→ Aim of the exercise: In the records, find each line where "informe" occurs, and copy it.

→ Data listing:
══════════
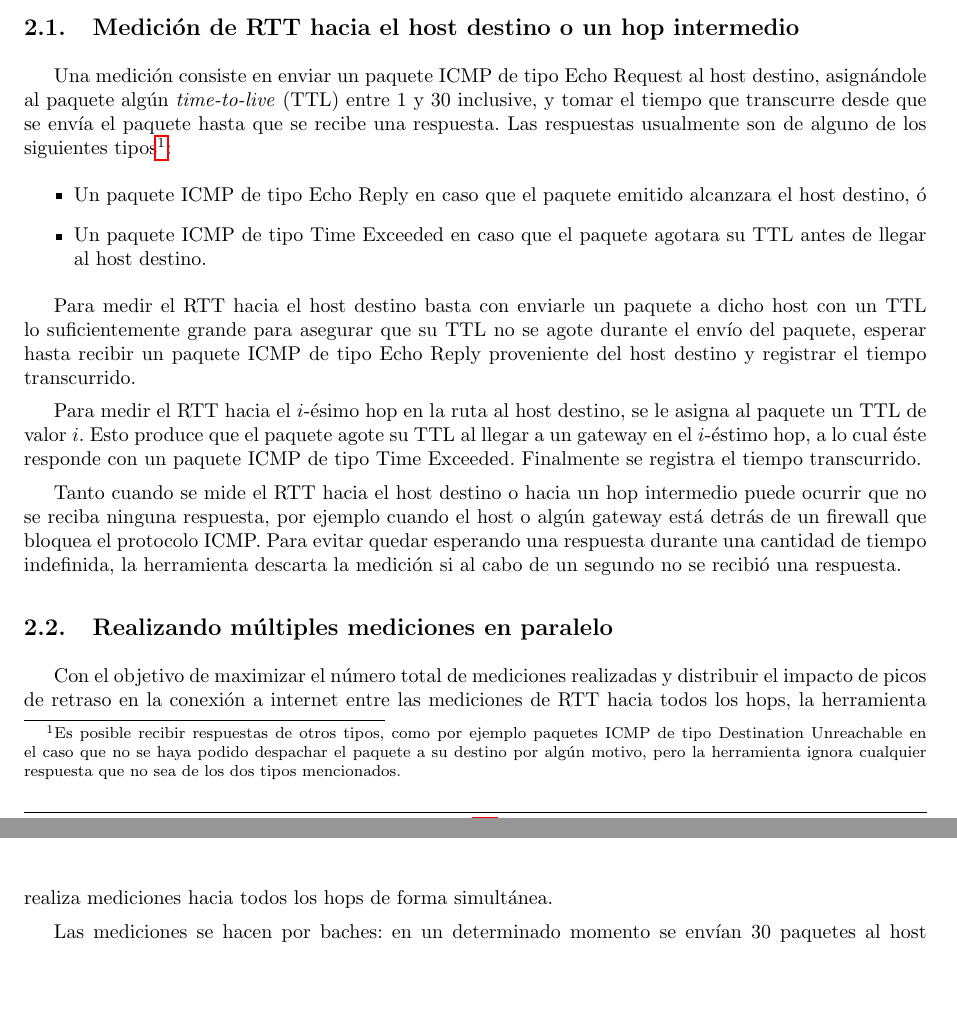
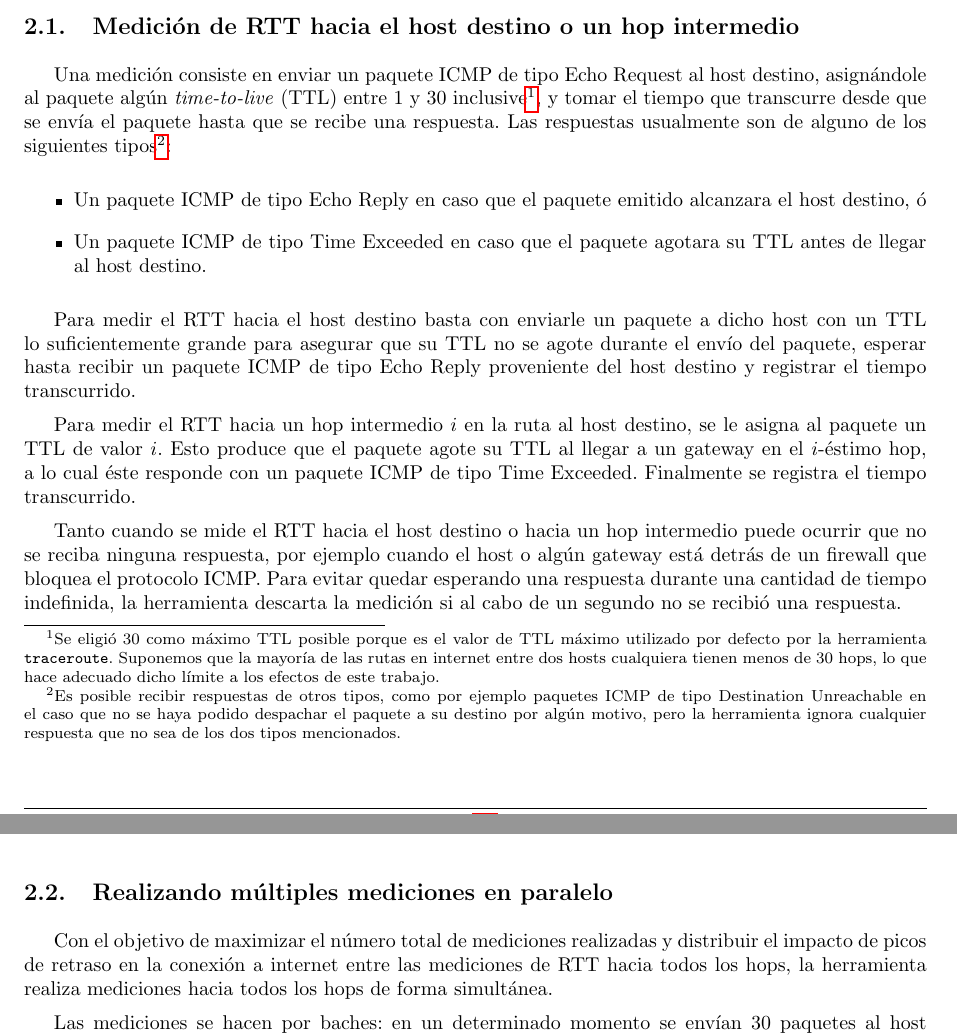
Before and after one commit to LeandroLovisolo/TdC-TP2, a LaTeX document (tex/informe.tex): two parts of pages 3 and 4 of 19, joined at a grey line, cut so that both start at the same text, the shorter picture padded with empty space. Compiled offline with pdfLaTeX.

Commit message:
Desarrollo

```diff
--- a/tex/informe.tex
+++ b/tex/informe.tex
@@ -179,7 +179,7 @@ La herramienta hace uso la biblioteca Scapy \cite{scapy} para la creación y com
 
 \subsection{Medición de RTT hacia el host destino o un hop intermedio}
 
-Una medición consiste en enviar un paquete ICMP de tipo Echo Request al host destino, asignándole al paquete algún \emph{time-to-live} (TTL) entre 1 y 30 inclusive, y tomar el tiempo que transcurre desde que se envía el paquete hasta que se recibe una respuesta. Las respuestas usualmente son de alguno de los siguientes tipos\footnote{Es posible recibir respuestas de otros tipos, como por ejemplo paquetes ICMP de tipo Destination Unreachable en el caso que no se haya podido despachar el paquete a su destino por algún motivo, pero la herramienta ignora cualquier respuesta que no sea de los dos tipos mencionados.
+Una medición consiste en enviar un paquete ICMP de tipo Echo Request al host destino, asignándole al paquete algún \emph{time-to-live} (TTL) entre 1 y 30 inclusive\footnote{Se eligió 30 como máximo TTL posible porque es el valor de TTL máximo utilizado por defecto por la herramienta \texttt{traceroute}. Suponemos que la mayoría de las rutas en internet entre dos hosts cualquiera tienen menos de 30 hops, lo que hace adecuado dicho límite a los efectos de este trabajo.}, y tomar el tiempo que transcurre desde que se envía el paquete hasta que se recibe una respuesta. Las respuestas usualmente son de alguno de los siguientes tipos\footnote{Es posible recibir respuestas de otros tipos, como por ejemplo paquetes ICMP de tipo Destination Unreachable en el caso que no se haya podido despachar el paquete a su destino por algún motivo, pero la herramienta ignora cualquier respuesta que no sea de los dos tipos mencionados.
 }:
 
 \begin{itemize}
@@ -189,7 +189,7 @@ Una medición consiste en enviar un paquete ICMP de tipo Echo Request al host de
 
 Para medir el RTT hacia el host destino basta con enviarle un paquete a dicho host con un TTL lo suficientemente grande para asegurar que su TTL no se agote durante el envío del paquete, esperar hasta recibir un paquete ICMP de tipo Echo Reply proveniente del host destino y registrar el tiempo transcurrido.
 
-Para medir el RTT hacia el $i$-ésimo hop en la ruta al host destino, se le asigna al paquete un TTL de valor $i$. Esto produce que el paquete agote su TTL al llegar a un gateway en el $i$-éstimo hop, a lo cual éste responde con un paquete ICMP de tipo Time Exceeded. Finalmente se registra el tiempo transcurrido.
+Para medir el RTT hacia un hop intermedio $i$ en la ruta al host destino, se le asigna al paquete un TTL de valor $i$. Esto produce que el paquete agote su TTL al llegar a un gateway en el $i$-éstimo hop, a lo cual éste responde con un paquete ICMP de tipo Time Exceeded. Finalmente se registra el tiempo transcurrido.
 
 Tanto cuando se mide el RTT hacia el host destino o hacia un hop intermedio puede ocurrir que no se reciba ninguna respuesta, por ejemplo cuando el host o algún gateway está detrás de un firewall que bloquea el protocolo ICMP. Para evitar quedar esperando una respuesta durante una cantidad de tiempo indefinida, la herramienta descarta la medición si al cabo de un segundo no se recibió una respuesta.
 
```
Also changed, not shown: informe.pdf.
══════════
→ Task solution:
Before and after one commit to LeandroLovisolo/TdC-TP2, a LaTeX document (tex/informe.tex): two parts of pages 3 and 4 of 19, joined at a grey line, cut so that both start at the same text, the shorter picture padded with empty space. Compiled offline with pdfLaTeX.
--- a/tex/informe.tex
+++ b/tex/informe.tex
Also changed, not shown: informe.pdf.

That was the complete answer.